Supplied records Start Marker
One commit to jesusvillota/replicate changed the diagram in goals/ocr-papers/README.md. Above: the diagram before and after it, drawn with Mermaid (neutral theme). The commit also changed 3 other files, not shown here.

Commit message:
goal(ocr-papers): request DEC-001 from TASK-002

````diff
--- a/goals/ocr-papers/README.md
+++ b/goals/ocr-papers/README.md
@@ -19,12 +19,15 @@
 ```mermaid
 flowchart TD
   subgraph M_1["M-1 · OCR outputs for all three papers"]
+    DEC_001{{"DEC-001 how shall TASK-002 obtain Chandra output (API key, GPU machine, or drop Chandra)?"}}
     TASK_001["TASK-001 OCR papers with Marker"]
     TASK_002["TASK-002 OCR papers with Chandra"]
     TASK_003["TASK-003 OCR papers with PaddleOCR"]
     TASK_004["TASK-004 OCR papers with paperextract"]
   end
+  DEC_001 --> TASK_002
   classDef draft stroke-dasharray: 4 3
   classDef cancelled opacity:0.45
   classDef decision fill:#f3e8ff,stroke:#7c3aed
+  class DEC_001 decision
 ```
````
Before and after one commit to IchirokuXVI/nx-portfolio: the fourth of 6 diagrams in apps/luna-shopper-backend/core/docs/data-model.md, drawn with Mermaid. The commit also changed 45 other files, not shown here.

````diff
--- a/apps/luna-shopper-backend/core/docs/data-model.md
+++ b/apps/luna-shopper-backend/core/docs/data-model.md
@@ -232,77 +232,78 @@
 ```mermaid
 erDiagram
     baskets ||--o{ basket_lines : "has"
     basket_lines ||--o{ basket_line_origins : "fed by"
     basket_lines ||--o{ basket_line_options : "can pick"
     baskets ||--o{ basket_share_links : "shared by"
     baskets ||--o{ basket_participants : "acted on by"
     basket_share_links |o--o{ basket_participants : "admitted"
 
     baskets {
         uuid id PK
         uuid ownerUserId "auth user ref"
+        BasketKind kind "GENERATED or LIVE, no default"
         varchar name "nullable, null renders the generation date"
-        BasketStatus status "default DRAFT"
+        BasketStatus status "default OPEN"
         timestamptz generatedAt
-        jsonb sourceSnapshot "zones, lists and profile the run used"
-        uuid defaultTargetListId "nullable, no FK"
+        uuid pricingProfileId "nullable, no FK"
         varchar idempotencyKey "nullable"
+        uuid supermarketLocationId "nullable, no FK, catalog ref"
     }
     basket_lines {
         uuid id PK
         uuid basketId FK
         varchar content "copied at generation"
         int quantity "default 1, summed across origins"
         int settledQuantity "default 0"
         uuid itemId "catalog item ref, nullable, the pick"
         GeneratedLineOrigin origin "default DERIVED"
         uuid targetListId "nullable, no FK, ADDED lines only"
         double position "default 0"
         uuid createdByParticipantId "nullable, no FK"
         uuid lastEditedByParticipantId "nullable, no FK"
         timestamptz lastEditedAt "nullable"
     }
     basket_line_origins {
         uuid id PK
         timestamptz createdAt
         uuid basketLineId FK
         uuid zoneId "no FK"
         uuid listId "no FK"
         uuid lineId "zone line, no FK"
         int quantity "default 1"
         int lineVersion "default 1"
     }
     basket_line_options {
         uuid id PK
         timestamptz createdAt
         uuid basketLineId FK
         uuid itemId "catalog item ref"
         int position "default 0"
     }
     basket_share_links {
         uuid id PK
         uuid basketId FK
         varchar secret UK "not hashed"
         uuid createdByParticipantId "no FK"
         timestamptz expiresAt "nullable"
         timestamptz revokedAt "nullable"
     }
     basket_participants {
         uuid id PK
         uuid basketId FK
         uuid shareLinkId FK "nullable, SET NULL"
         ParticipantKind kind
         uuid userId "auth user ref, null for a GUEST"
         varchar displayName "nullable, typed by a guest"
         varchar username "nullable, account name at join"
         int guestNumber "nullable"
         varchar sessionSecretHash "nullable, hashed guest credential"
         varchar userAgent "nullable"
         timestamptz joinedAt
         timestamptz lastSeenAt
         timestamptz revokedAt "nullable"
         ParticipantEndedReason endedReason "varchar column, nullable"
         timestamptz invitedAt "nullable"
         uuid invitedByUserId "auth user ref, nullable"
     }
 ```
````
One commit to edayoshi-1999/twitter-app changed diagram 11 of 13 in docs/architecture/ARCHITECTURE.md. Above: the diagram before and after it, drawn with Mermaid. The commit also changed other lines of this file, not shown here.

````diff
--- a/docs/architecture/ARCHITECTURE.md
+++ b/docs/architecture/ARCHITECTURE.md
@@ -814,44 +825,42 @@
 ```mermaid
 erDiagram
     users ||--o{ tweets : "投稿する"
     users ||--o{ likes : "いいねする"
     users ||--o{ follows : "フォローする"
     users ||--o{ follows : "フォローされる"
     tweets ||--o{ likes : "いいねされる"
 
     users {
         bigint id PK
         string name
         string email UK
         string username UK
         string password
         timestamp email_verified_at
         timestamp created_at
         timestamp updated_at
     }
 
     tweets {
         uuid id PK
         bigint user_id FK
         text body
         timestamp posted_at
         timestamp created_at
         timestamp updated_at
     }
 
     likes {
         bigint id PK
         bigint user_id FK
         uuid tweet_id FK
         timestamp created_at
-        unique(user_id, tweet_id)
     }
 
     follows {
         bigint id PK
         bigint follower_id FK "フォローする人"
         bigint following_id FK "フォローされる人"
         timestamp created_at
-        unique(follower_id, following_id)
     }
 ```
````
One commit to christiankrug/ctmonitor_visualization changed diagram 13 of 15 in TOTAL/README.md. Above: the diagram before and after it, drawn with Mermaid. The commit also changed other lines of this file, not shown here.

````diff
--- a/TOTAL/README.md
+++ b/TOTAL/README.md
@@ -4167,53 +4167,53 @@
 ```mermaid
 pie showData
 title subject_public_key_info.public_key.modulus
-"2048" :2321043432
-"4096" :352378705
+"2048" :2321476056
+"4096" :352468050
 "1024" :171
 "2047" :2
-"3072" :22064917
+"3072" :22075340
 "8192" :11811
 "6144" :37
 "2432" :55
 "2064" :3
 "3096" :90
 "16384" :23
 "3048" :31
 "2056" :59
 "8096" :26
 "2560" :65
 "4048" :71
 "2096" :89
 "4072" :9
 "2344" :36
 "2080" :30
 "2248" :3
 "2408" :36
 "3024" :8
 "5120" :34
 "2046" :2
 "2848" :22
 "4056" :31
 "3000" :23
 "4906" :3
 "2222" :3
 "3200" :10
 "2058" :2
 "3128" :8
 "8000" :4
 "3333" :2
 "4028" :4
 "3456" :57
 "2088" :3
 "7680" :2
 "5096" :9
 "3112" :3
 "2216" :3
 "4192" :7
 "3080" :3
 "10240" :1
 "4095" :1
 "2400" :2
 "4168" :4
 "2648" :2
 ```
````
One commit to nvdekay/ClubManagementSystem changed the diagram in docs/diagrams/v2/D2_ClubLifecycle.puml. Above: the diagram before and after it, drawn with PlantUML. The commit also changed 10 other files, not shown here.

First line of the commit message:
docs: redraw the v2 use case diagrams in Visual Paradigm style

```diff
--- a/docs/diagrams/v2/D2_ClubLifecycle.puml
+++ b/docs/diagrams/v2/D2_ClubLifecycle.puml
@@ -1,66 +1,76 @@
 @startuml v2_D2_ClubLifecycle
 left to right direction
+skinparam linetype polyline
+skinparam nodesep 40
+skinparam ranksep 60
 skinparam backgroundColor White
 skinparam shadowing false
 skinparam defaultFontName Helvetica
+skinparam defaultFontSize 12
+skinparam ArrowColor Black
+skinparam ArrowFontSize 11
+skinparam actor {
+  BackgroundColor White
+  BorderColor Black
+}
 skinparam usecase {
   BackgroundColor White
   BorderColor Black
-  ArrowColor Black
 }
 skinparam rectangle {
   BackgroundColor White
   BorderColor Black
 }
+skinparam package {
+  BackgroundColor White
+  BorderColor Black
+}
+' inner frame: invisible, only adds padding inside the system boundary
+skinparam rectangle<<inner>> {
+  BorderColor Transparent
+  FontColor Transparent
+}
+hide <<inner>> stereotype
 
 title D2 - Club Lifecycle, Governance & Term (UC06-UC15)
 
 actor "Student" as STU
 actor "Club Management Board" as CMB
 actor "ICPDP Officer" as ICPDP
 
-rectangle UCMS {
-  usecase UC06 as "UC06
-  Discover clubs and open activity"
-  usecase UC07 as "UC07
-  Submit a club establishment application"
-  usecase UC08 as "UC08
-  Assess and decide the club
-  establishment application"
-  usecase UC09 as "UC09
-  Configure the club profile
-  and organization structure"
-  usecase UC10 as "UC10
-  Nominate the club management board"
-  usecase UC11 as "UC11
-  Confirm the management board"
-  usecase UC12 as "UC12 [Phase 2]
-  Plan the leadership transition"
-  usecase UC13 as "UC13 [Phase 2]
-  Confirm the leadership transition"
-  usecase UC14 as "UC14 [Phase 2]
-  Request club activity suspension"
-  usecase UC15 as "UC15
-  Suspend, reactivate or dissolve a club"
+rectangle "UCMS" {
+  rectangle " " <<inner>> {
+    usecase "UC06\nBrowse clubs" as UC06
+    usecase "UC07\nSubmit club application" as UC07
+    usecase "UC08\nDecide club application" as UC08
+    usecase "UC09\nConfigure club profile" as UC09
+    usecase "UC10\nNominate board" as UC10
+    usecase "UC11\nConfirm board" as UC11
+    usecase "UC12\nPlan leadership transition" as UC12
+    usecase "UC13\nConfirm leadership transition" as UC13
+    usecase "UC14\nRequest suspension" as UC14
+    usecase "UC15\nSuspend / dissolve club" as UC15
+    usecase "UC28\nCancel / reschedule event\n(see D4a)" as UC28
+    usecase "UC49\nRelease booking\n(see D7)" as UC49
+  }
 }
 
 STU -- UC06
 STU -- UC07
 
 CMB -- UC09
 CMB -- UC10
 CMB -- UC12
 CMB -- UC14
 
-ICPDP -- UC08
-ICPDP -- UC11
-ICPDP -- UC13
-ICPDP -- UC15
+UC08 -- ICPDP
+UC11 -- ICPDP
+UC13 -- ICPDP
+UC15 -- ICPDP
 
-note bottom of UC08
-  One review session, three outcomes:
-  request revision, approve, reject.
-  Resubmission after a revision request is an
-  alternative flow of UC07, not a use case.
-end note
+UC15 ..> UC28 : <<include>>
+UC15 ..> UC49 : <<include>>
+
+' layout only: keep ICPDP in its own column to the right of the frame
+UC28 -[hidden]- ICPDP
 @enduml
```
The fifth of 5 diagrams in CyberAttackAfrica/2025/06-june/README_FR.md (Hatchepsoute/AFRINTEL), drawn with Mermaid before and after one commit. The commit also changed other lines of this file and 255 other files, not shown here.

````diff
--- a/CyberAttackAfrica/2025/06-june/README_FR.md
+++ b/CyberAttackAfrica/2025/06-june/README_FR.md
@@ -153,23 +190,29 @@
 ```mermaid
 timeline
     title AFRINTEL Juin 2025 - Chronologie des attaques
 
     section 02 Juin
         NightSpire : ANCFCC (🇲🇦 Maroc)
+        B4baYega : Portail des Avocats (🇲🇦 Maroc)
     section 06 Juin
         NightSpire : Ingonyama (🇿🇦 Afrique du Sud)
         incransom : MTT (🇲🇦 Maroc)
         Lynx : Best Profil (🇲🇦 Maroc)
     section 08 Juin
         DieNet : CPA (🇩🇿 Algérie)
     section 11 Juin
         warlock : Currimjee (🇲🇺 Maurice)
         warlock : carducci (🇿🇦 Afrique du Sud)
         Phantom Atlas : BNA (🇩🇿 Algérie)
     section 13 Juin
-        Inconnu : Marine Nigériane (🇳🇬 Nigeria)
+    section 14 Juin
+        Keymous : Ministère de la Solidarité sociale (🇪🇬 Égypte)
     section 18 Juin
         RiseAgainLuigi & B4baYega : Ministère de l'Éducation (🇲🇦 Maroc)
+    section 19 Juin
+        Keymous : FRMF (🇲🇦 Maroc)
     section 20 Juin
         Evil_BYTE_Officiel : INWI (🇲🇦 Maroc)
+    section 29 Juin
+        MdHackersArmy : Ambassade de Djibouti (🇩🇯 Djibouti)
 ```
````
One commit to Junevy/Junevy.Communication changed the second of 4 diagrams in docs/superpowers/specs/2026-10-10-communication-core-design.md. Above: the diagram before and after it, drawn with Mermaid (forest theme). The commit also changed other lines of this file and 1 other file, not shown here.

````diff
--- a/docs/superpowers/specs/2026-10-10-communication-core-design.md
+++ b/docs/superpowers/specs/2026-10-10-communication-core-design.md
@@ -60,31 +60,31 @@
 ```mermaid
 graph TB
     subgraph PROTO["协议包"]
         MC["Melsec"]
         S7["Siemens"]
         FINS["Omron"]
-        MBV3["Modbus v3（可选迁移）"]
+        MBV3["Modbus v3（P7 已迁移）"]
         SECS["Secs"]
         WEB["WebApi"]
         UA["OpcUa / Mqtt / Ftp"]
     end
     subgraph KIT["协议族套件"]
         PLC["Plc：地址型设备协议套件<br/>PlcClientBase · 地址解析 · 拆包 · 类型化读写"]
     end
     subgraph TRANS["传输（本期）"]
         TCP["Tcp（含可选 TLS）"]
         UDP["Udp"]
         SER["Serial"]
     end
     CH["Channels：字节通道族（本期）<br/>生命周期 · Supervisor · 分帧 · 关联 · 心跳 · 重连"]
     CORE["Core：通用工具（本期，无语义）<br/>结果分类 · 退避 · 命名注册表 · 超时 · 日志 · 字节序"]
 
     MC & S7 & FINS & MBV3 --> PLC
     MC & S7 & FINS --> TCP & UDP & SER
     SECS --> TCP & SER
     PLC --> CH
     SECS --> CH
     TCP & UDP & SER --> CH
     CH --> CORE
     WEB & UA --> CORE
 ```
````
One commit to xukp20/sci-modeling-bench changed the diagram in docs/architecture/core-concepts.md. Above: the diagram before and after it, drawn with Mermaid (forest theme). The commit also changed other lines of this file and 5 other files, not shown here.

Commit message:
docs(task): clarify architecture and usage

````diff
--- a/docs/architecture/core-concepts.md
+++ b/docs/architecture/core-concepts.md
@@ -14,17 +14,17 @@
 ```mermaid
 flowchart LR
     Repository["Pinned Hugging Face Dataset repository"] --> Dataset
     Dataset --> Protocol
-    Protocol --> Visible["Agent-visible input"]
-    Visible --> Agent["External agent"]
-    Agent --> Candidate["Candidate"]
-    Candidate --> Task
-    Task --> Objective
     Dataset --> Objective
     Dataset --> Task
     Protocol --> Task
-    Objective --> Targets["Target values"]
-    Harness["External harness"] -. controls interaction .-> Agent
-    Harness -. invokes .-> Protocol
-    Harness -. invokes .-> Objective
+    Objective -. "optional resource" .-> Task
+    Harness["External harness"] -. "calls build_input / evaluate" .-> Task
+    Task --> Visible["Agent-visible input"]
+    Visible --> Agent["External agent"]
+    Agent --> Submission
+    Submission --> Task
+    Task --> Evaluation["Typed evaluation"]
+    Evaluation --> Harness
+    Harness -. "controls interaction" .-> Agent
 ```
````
Supplied records End Marker
Across the material, how many lines contain "luna"? The reply must be that number and nothing else.

3